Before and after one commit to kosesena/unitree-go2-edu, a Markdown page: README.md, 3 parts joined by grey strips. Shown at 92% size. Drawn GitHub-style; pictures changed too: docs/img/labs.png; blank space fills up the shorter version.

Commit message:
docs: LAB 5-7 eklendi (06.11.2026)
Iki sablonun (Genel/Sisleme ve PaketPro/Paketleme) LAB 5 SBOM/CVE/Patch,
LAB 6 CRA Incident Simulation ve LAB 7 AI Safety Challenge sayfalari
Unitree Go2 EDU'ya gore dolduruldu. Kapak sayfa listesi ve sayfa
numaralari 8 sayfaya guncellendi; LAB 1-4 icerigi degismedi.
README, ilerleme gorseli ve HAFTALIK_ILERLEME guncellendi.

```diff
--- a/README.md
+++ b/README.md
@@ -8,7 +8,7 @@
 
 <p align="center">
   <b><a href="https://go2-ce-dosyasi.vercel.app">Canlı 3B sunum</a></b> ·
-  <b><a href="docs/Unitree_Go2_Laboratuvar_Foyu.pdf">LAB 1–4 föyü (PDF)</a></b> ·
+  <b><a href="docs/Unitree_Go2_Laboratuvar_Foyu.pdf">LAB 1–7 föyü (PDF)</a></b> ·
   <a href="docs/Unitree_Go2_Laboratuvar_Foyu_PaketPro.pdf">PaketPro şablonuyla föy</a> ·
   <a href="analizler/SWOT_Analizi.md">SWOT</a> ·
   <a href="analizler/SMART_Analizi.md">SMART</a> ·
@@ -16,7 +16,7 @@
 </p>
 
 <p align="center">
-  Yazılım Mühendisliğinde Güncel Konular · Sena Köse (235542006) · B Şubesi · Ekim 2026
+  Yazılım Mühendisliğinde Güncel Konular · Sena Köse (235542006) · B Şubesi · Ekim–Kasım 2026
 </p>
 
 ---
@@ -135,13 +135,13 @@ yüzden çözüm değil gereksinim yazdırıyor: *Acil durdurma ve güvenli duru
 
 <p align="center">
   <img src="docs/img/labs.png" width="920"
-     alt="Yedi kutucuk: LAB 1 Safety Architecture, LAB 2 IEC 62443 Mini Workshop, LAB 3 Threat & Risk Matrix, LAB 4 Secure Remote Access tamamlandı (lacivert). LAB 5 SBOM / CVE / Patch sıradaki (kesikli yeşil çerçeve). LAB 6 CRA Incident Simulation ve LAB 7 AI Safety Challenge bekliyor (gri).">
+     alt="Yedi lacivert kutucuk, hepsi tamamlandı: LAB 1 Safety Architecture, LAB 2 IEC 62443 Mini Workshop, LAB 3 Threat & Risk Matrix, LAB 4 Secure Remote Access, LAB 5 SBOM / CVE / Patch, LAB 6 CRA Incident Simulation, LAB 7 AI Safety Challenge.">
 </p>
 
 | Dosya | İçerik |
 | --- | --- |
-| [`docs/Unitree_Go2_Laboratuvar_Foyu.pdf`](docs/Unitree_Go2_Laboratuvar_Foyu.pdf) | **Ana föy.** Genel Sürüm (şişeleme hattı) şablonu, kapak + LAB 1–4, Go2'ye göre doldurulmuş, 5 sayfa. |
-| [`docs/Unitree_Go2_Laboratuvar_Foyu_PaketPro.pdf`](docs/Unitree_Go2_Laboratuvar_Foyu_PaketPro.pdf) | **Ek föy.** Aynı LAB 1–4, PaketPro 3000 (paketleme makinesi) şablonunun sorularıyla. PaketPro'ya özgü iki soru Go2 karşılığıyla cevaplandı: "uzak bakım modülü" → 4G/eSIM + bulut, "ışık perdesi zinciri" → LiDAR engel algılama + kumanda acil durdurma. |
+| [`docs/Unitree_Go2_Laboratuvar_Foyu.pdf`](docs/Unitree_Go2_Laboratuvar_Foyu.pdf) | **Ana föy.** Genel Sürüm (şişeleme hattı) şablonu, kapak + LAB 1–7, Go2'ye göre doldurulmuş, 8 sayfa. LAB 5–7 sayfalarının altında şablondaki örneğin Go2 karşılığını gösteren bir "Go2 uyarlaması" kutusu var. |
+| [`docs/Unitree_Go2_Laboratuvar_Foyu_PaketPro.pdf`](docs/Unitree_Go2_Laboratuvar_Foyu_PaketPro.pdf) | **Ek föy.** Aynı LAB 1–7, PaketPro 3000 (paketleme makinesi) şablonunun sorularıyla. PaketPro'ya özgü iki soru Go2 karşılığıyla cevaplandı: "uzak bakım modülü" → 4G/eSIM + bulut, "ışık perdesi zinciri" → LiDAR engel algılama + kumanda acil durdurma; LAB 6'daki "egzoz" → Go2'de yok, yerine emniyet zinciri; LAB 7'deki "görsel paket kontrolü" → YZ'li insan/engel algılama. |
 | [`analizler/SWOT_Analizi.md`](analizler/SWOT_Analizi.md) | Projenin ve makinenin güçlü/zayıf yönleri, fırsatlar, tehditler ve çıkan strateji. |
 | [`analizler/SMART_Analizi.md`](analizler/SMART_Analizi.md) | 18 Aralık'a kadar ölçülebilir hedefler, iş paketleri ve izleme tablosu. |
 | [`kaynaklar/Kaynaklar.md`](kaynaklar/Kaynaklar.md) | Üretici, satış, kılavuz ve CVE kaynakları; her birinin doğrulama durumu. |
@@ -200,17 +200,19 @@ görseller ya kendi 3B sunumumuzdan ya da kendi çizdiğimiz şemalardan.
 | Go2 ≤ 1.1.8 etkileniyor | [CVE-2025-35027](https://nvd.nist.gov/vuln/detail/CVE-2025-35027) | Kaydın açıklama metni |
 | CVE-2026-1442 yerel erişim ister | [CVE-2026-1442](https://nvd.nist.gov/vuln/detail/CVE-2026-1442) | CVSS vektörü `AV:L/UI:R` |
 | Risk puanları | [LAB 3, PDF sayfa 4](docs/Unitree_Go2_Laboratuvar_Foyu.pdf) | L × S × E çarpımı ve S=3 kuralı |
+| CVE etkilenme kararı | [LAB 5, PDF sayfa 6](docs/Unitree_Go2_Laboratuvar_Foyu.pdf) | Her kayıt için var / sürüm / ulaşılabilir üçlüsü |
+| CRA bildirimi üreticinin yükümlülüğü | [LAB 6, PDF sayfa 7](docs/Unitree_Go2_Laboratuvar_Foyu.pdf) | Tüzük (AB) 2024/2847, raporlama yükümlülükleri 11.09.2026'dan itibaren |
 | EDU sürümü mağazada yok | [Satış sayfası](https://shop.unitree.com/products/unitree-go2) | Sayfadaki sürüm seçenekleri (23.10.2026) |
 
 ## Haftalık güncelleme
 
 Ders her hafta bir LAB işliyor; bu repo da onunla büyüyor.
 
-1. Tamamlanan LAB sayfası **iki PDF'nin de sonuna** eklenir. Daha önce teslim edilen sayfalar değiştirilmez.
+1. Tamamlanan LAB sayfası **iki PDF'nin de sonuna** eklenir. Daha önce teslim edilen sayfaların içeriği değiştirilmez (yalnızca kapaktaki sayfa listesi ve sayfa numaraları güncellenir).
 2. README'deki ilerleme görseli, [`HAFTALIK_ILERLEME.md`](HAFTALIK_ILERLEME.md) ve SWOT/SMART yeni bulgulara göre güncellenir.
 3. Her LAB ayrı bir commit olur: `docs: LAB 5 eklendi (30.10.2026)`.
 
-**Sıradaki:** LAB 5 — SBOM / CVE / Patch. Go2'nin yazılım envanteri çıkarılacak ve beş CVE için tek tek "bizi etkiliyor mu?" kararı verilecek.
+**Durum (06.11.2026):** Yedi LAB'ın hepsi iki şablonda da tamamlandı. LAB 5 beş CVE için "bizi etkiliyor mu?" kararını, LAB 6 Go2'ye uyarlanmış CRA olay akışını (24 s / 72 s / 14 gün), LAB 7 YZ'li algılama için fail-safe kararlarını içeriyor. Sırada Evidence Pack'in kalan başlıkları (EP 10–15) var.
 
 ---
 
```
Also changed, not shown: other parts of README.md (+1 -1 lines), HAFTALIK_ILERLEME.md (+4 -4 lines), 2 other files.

# # # # # # #

__Directions for this task__
Which lines in the material contain the word "href"? Pull each of them out.

__Response__
   <b><a href="https://go2-ce-dosyasi.vercel.app">Canlı 3B sunum</a></b> ·
-  <b><a href="docs/Unitree_Go2_Laboratuvar_Foyu.pdf">LAB 1–4 föyü (PDF)</a></b> ·
+  <b><a href="docs/Unitree_Go2_Laboratuvar_Foyu.pdf">LAB 1–7 föyü (PDF)</a></b> ·
   <a href="docs/Unitree_Go2_Laboratuvar_Foyu_PaketPro.pdf">PaketPro şablonuyla föy</a> ·
   <a href="analizler/SWOT_Analizi.md">SWOT</a> ·
   <a href="analizler/SMART_Analizi.md">SMART</a> ·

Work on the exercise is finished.